• [Instructions for the task] Check every line below, and copy those that include "opacity".

+++++

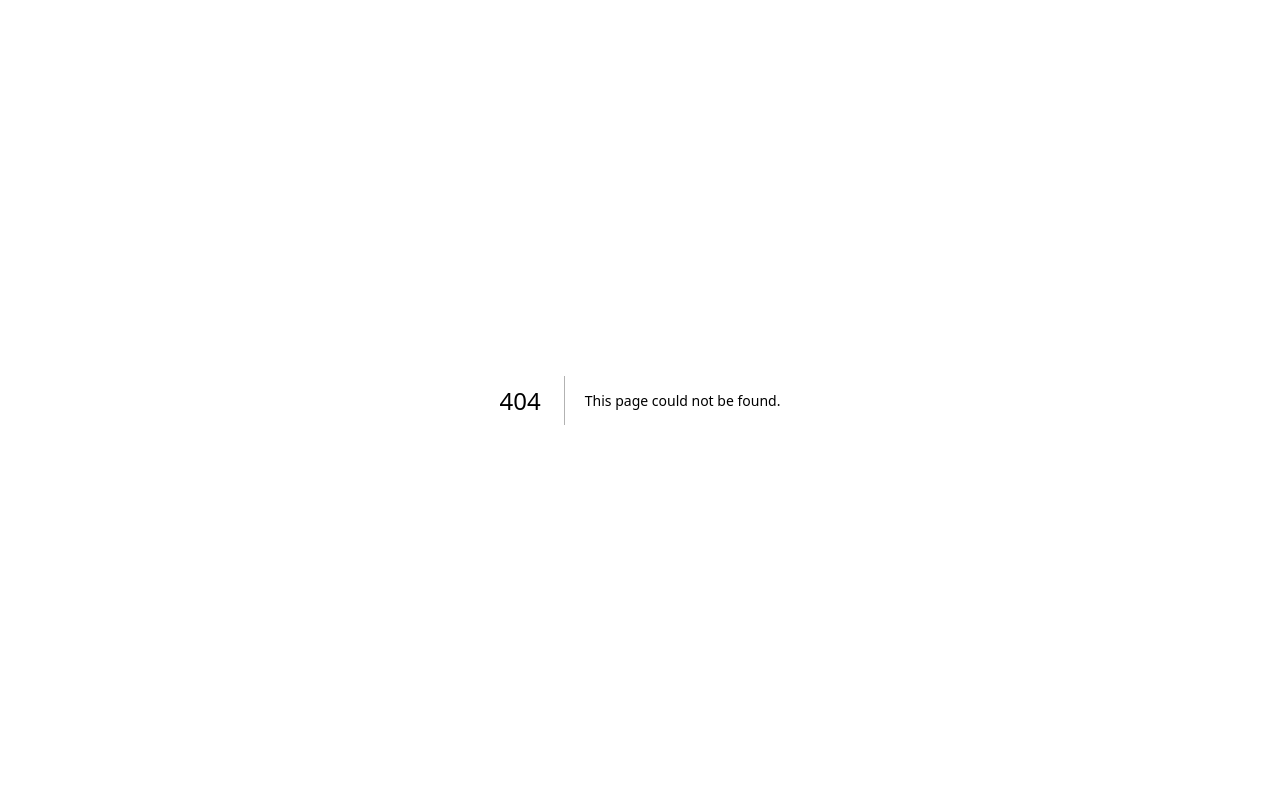
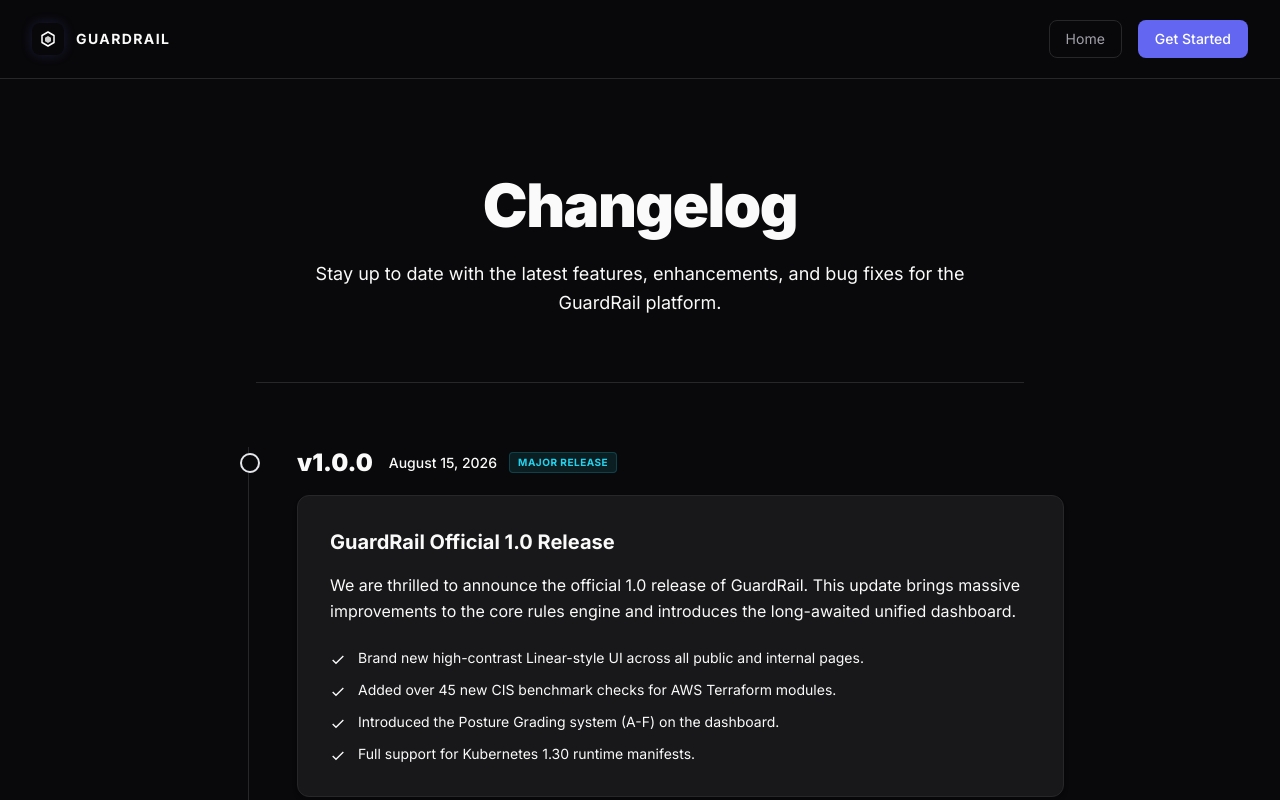
Before and after one commit to abubakarxdev/guardrail, a Next.js app in the folder frontend/: page /changelog in a window 1280 px wide. Before the commit this address had no page. Shown: the top 800 px of the page. Built offline with nearby package versions, Linux system fonts and the light colour scheme.

Commit message:
feat: implement frontend documentation, features, support, changelog, and login pages with shared sidebar component

```diff
--- /dev/null
+++ b/frontend/src/app/changelog/page.tsx
@@ -0,0 +1,137 @@
+"use client";
+
+import Link from "next/link";
+import { motion } from "framer-motion";
+
+export default function ChangelogPage() {
+  const changelogs = [
+    {
+      version: "v1.0.0",
+      date: "August 15, 2026",
+      tag: "Major Release",
+      title: "GuardRail Official 1.0 Release",
+      description: "We are thrilled to announce the official 1.0 release of GuardRail. This update brings massive improvements to the core rules engine and introduces the long-awaited unified dashboard.",
+      highlights: [
+        "Brand new high-contrast Linear-style UI across all public and internal pages.",
+        "Added over 45 new CIS benchmark checks for AWS Terraform modules.",
+        "Introduced the Posture Grading system (A-F) on the dashboard.",
+        "Full support for Kubernetes 1.30 runtime manifests."
+      ]
+    },
+    {
+      version: "v0.9.5",
+      date: "July 22, 2026",
+      tag: "Feature",
+      title: "GitHub Actions CI/CD Integration",
+      description: "You can now integrate GuardRail directly into your continuous integration pipelines to fail builds automatically when critical misconfigurations are detected.",
+      highlights: [
+        "Released the official `guardrail-security/action` for GitHub Actions.",
+        "Added `--fail-on-critical` flag to the CLI.",
+        "Improved parsing speed for large Terraform monolithic state files by 40%."
+      ]
+    },
+    {
+      version: "v0.9.0",
+      date: "June 05, 2026",
+      tag: "Beta",
+      title: "Initial Public Beta",
+      description: "GuardRail is now open for public beta! Start analyzing your cloud infrastructure for free.",
+      highlights: [
+        "Core Rego engine implementation.",
+        "Support for basic AWS services (S3, EC2, RDS, IAM).",
+        "Interactive CLI output with violation code blocks."
+      ]
+    }
+  ];
+
+  return (
+    <div className="relative min-h-screen bg-[#09090b]">
+      {/* Navigation */}
+      <header className="relative z-20 flex items-center justify-between px-8 py-5 border-b border-[#27272a] bg-[#09090b]/80 backdrop-blur-xl sticky top-0">
+        <Link href="/" className="flex items-center gap-3 group">
+          <div className="w-8 h-8 rounded-lg flex items-center justify-center bg-accent-purple shadow-[0_0_12px_rgba(99,102,241,0.2)] group-hover:shadow-[0_0_20px_rgba(99,102,241,0.4)] transition-all">
+            <svg width="16" height="16" viewBox="0 0 16 16" fill="none">
+              <path d="M8 1L14 4.5V11.5L8 15L2 11.5V4.5L8 1Z" stroke="white" strokeWidth="1.5" strokeLinejoin="round"/>
+              <path d="M8 5L11 6.75V10.25L8 12L5 10.25V6.75L8 5Z" fill="white" opacity="0.8"/>
+            </svg>
+          </div>
+          <span className="text-sm font-bold tracking-widest uppercase text-text-primary">
+            Guard<span className="text-accent-purple">Rail</span>
+          </span>
+        </Link>
+        <div className="flex gap-4">
+          <Link href="/" className="btn-ghost px-4 py-2 rounded-lg text-sm hover:scale-105">Home</Link>
+          <Link href="/login?mode=register" className="btn-primary px-4 py-2 rounded-lg text-sm hover:scale-105">Get Started</Link>
+        </div>
+      </header>
+
+      {/* Header */}
+      <div className="relative z-10 px-6 pt-24 pb-16 max-w-3xl mx-auto text-center border-b border-[#27272a] mb-16">
+        <motion.h1
+          initial={{ opacity: 0, y: 20 }}
+          animate={{ opacity: 1, y: 0 }}
+          transition={{ duration: 0.5 }}
+          className="text-4xl md:text-6xl font-black mb-6 text-text-primary tracking-tight"
+        >
+          Changelog
+        </motion.h1>
+        <motion.p
+          initial={{ opacity: 0, y: 20 }}
+          animate={{ opacity: 1, y: 0 }}
+          transition={{ duration: 0.5, delay: 0.1 }}
+          className="text-lg text-text-muted leading-relaxed"
+        >
+          Stay up to date with the latest features, enhancements, and bug fixes for the GuardRail platform.
+        </motion.p>
+      </div>
+
+      {/* Timeline */}
+      <div className="max-w-4xl mx-auto px-6 pb-32">
+        <div className="relative border-l border-[#27272a] ml-4 md:ml-8 pl-8 md:pl-12 space-y-24">
+          {changelogs.map((log, index) => (
+            <motion.div
+              key={log.version}
+              initial={{ opacity: 0, x: -30 }}
+              whileInView={{ opacity: 1, x: 0 }}
+              viewport={{ once: true, margin: "-100px" }}
+              transition={{ duration: 0.6, delay: index * 0.1 }}
+              className="relative"
+            >
+              {/* Timeline Node */}
+              <div className="absolute -left-[41px] md:-left-[57px] top-1.5 w-5 h-5 rounded-full bg-[#09090b] border-2 border-accent-purple flex items-center justify-center">
+                <div className="w-2 h-2 rounded-full bg-accent-purple" />
+              </div>
+
+              {/* Version & Date */}
+              <div className="flex flex-col md:flex-row md:items-center gap-3 md:gap-4 mb-4">
+                <h2 className="text-2xl font-black text-text-primary">{log.version}</h2>
+                <div className="flex items-center gap-3">
+                  <span className="text-sm font-medium text-text-muted">{log.date}</span>
+                  <span className="inline-block px-2 py-0.5 rounded border border-accent-cyan/20 bg-accent-cyan/10 text-accent-cyan text-[10px] font-bold uppercase tracking-wider">
+                    {log.tag}
+                  </span>
+                </div>
+              </div>
+
+              {/* Content */}
+              <div className="surface-card p-6 md:p-8">
+                <h3 className="text-xl font-bold text-text-primary mb-4">{log.title}</h3>
+                <p className="text-text-secondary leading-relaxed mb-6">
+                  {log.description}
+                </p>
+                <ul className="space-y-3">
+                  {log.highlights.map((highlight, i) => (
+                    <li key={i} className="flex items-start gap-3">
+                      <svg className="mt-1 flex-shrink-0 text-accent-purple" width="16" height="16" viewBox="0 0 24 24" fill="none" stroke="currentColor" strokeWidth="2"><path d="M20 6L9 17l-5-5"/></svg>
+                      <span className="text-sm text-text-secondary">{highlight}</span>
+                    </li>
+                  ))}
+                </ul>
+              </div>
+            </motion.div>
+          ))}
+        </div>
+      </div>
+    </div>
+  );
+}
```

+++++

• [Response below]
+              <path d="M8 5L11 6.75V10.25L8 12L5 10.25V6.75L8 5Z" fill="white" opacity="0.8"/>
+          initial={{ opacity: 0, y: 20 }}
+          animate={{ opacity: 1, y: 0 }}
+          initial={{ opacity: 0, y: 20 }}
+          animate={{ opacity: 1, y: 0 }}
+              initial={{ opacity: 0, x: -30 }}
+              whileInView={{ opacity: 1, x: 0 }}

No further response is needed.